The golf course committee is looking to reinvest some of its profits back into the property, Wakelin said. 

One possible project involves drilling a second well to help keep the course’s irrigation pond full. The small pond off the challenging fifth hole feeds the course irrigation system. The pond is currently recharged through the combination of a natural spring, a nearby stream, and a nearby well. It struggled to keep up with irrigation demands this past summer.

“You could see the pond go down two and a half feet [following an irrigation session],” Wakelin said. “We’d have to skip a day and let the pond catch itself up.”

A location for a new well hasn’t been finalized yet; one area being eyed is off the second and third holes, which would cut down on the amount of water being pumped across the course. 

Town Meeting last year approved money to improve the safety netting that protects the clubhouse from long, errant drives along the 2nd hole. The clubhouse is currently dotted with broken windows and siding, demonstrating the need for better protection.

A company has been hired to install new support poles that will be five feet taller than the existing ones. The new netting has already been delivered, and work should begin in the next couple weeks, Wakelin said.  

The golf course is also looking to update much of its maintenance equipment and carts. Abington bought the equipment for $30,000 from the course’s last management firm when its contract expired. However, the equipment is all 13-17 years old and getting worn out, Wakelin said. 

Over the next few years, Wakelin said the course is looking to replace its mowers for the fairways and greens, aerators, blowers, chainsaws, and other equipment.
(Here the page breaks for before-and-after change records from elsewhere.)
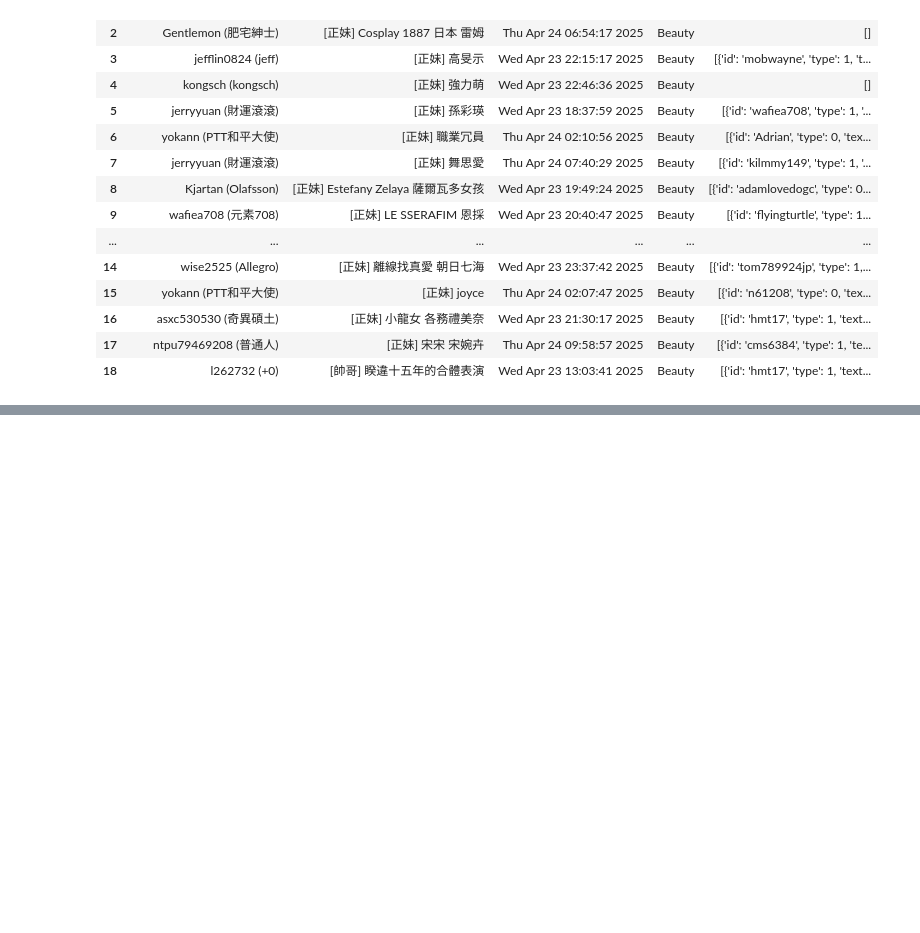
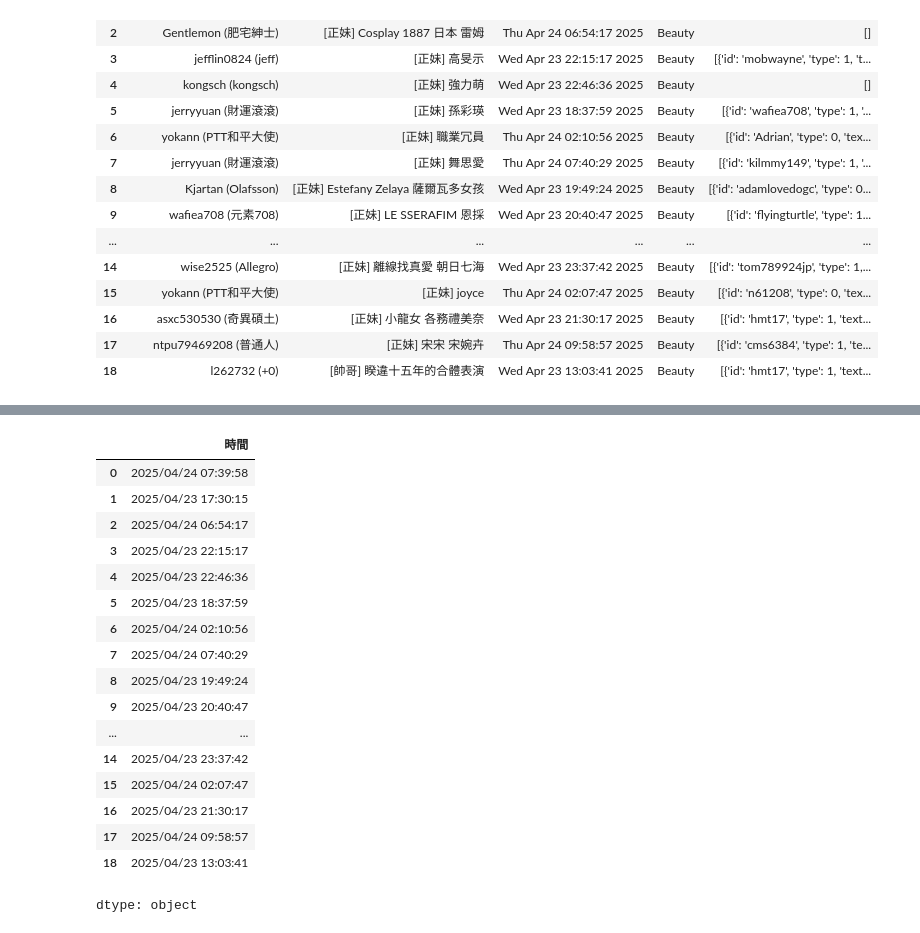
Before and after one commit to ldsAS/Tibame-AI-Learning, a Jupyter notebook: Tibame20250424.ipynb, the cells around one changed output, grey strips where cells are left out. Drawn from its saved outputs; the diff is of its cells as text; code cells hidden in the pictures; blank space fills up the shorter version.

```diff
--- a/Tibame20250424.ipynb
+++ b/Tibame20250424.ipynb
@@ -391,0 +419,29 @@ df
+# %%
+import datetime as dt
+def trans(s):
+    # dt_s = "Wed Apr 23 11:49:57 2025"
+    dt_s = s.strip()
+    dt_parse = dt.datetime.strptime(dt_s, "%a %b %d %H:%M:%S %Y")
+    dt_s_trans = dt_parse.strftime("%Y/%m/%d %H:%M:%S")
+    return dt_s_trans
+
+df["時間"].apply(trans)
+# %% [output]
+|  | 時間 |
+| 0 | 2025/04/24 07:39:58 |
+| 1 | 2025/04/23 17:30:15 |
+| 2 | 2025/04/24 06:54:17 |
+| 3 | 2025/04/23 22:15:17 |
+| 4 | 2025/04/23 22:46:36 |
+| 5 | 2025/04/23 18:37:59 |
+| 6 | 2025/04/24 02:10:56 |
+| 7 | 2025/04/24 07:40:29 |
+| 8 | 2025/04/23 19:49:24 |
+| 9 | 2025/04/23 20:40:47 |
+| ... | ... |
+| 14 | 2025/04/23 23:37:42 |
+| 15 | 2025/04/24 02:07:47 |
+| 16 | 2025/04/23 21:30:17 |
+| 17 | 2025/04/24 09:58:57 |
+| 18 | 2025/04/23 13:03:41 |
+dtype: object
```
Also changed, not shown: parts of 9 cells of this notebook.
The healthy 2020 season means the committee can also consider buying larger mowers, for example, that would allow staff to cut fairways faster. 

The golf carts, which are 2014 models, are also going to be upgraded to 2018 models, according to Wakelin. Cart rentals are traditionally money-makers for golf courses. Wakelin said the course is increasing its stock from 25 carts to 30 to handle demand during tournaments and peak weekends.
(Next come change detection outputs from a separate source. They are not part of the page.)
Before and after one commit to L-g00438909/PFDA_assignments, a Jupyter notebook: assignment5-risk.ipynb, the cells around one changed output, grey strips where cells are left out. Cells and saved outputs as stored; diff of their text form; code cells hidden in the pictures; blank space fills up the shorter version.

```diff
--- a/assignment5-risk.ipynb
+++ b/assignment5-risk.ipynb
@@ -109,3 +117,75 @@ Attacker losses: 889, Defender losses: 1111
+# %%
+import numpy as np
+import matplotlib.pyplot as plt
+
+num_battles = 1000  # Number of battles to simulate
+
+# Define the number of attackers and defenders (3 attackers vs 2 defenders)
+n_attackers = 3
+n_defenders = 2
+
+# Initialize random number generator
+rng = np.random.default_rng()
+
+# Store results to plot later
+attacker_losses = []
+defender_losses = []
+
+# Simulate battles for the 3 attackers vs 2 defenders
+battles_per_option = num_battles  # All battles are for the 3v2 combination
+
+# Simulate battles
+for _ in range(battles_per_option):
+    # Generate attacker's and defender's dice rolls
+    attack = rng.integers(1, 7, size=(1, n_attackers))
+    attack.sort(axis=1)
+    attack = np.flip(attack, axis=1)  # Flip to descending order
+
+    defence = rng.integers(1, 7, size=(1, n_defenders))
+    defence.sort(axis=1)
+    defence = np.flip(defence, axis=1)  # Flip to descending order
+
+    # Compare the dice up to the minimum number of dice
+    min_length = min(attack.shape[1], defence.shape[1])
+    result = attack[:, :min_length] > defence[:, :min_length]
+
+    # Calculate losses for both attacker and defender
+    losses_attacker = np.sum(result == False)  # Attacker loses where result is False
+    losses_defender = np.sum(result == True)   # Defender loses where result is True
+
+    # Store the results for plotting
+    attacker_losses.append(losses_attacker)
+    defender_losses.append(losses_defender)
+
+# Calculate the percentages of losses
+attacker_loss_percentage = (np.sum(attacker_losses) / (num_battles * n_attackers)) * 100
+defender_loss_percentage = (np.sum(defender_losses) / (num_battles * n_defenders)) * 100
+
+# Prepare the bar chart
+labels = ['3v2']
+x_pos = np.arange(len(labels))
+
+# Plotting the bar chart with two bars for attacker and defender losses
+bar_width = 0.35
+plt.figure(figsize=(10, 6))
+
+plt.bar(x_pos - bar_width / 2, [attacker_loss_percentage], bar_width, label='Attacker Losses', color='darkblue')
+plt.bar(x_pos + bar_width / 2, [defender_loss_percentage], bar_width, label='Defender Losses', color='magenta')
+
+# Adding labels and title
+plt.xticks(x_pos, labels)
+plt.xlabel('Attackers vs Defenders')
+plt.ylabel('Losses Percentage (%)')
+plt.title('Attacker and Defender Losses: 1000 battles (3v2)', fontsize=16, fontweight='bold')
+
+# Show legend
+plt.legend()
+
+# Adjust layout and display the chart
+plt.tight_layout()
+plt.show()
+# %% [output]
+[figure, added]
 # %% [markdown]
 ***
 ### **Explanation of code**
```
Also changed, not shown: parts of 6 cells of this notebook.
The process of replacing many of the trees lost to recent storms is also underway. The edges of the 1st and 9th fairways, 1st and 2nd, and 2nd and 3rd fairways have opened up noticeably due to the loss of trees over the past few years. Replacements may be in the form of fast-growing Lindens as opposed to tall hardwoods. Wakelin said, although Vadeboncouer is angling for conifers, which don’t produce leaves.     

Regular golfers will also notice a new concrete pad off the 7th fairway. The area will be used to store loam and stone dust. In future years, it may become a new storage site for some machinery. The current barn is getting maxed out, Wakelin said.

“You can’t walk in the barn, it’s completely full of machinery or carts,” he said. 

As a long-term goal, the committee is eyeing a clubhouse improvement project, such as a porch or a patio, which would make it more convenient for golfers to stay for food and a drink after their rounds, or give tournaments a space to set up.  

Assistant Town Manager Sue Moquin told the Finance Committee recently that the town is eyeing a combined state Green Communities Grant to pay for needed HVAC and heating improvements at both the senior center building and golf course clubhouse.